Moreover, the Supreme Court’s assigned the “every word given effect” function to courts: “[C]ourts must also give effect to every word, phrase, and clause in a contract and avoid an interpretation that would render any part of the contract surplusage or nugatory.”61
If giving effect to every word were part of the ambiguity resolution process, then the Supreme Court would have assigned the task to the finder of fact: “It is well settled that the meaning of an ambiguous contract is a question of fact that must be decided by the jury.”62
Finally, the Supreme Court described the ambiguity in question thus: “If two provisions of the same contract irreconcilably conflict with each other, the language of the contract is ambiguous.”63
Obviously, it would be nonsensical to try and give effect to every word of “two provisions of the same contract [that] irreconcilably conflict with each other[.]”64
stands for the proposition that a court, in construing a contract, must give effect to every word or phrase as far as practicable – and may not refrain from this duty in order to avoid finding an ambiguity. Klapp
does not stand for the proposition that the court must give effect to every word or phrase in resolving an identified ambiguity.65
The Court of Appeals therefore seemingly erred in Timmer
by applying the “every word given effect” principle to find that the Probate Court had erred by finding certain language surplusage.
The Probate Court is routinely called upon to exercise various functions with respect to different types of legal instruments, including construction, resolution of ambiguity, modification and reformation. Distinct legal principles govern each type of proceeding, and such principles are not necessarily transferrable from one to another type of proceeding. Courts and practitioners should exercise care to ensure that the appropriate principles for the proceeding in question are being applied. The Court of Appeals’ decision in Timmer

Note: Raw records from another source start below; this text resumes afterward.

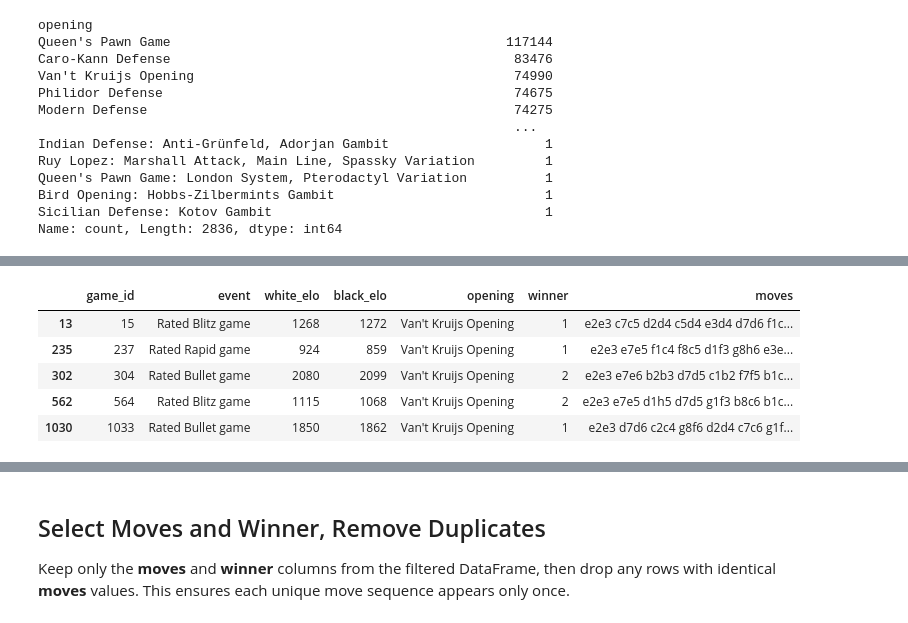
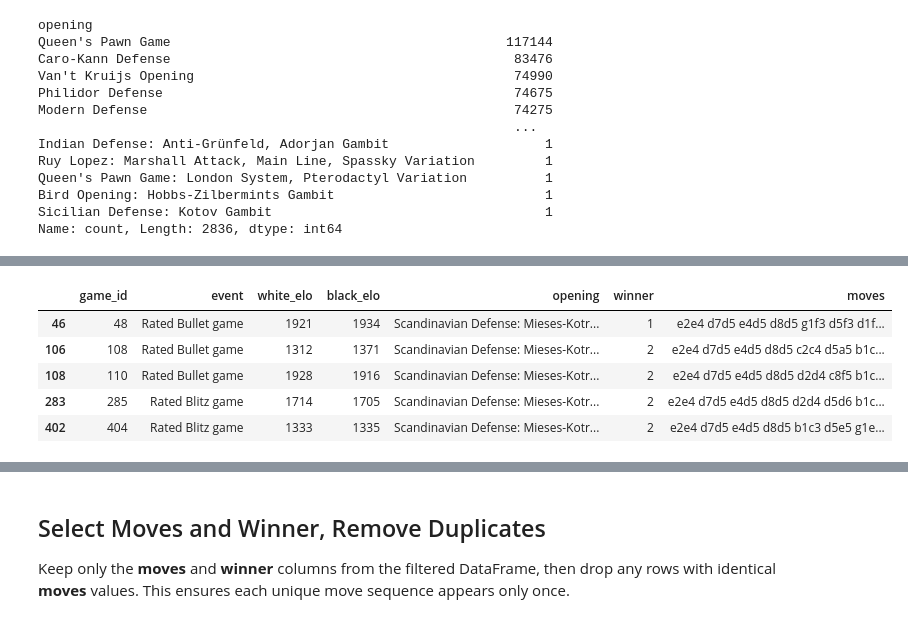
Before and after one commit to croco22/chess, a Jupyter notebook: filter_dataset.ipynb, the cells around one changed output, grey strips where cells are left out. Cells and saved outputs as stored; diff of their text form; code cells hidden in the pictures.

Commit message:
Test w/ new opening

```diff
--- a/filter_dataset.ipynb
+++ b/filter_dataset.ipynb
@@ -63,13 +113,13 @@ Name: count, Length: 2836, dtype: int64
 # %%
-df_filtered = df_events[df_events["opening"] == "Van't Kruijs Opening"]
+df_filtered = df_events[df_events["opening"] == "Scandinavian Defense: Mieses-Kotroc Variation"]
 df_filtered.head()
 # %% [output]
 |  | game_id | event | white_elo | black_elo | opening | winner | moves |
-| 13 | 15 | Rated Blitz game | 1268 | 1272 | Van't Kruijs Opening | 1 | e2e3 c7c5 d2d4 c5d4 e3d4 d7d6 f1c... |
-| 235 | 237 | Rated Rapid game | 924 | 859 | Van't Kruijs Opening | 1 | e2e3 e7e5 f1c4 f8c5 d1f3 g8h6 e3e... |
-| 302 | 304 | Rated Bullet game | 2080 | 2099 | Van't Kruijs Opening | 2 | e2e3 e7e6 b2b3 d7d5 c1b2 f7f5 b1c... |
-| 562 | 564 | Rated Blitz game | 1115 | 1068 | Van't Kruijs Opening | 2 | e2e3 e7e5 d1h5 d7d5 g1f3 b8c6 b1c... |
-| 1030 | 1033 | Rated Bullet game | 1850 | 1862 | Van't Kruijs Opening | 1 | e2e3 d7d6 c2c4 g8f6 d2d4 c7c6 g1f... |
+| 46 | 48 | Rated Bullet game | 1921 | 1934 | Scandinavian Defense: Mieses-Kotr... | 1 | e2e4 d7d5 e4d5 d8d5 g1f3 d5f3 d1f... |
+| 106 | 108 | Rated Bullet game | 1312 | 1371 | Scandinavian Defense: Mieses-Kotr... | 2 | e2e4 d7d5 e4d5 d8d5 c2c4 d5a5 b1c... |
+| 108 | 110 | Rated Bullet game | 1928 | 1916 | Scandinavian Defense: Mieses-Kotr... | 2 | e2e4 d7d5 e4d5 d8d5 d2d4 c8f5 b1c... |
+| 283 | 285 | Rated Blitz game | 1714 | 1705 | Scandinavian Defense: Mieses-Kotr... | 2 | e2e4 d7d5 e4d5 d8d5 d2d4 d5d6 b1c... |
+| 402 | 404 | Rated Blitz game | 1333 | 1335 | Scandinavian Defense: Mieses-Kotr... | 2 | e2e4 d7d5 e4d5 d8d5 b1c3 d5e5 g1e... |
 # %%
 print(f"Dataset initially contained {len(df)} entries.")
 print(f"After filtering, {len(df_filtered)} entries remain.")
```
Also changed, not shown: parts of 7 cells of this notebook, 4 other files.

– that a Probate Court may not treat language as surplusage when resolving an ambiguity in a legal instrument that contains conflicting and irreconcilable provisions – appears to have been mistaken and should not be relied upon in future cases.
ABOUT THE AUTHOR: David L.J.M. Skidmore is a partner in the Grand Rapids office of Warner Norcross & Judd LLP. A member of the firm’s Litigation Practice Group, he specializes in trust and estate disputes, real property litigation, and creditors’ rights cases. He also is a member of the State Bar of Michigan Probate and Estate Planning Council.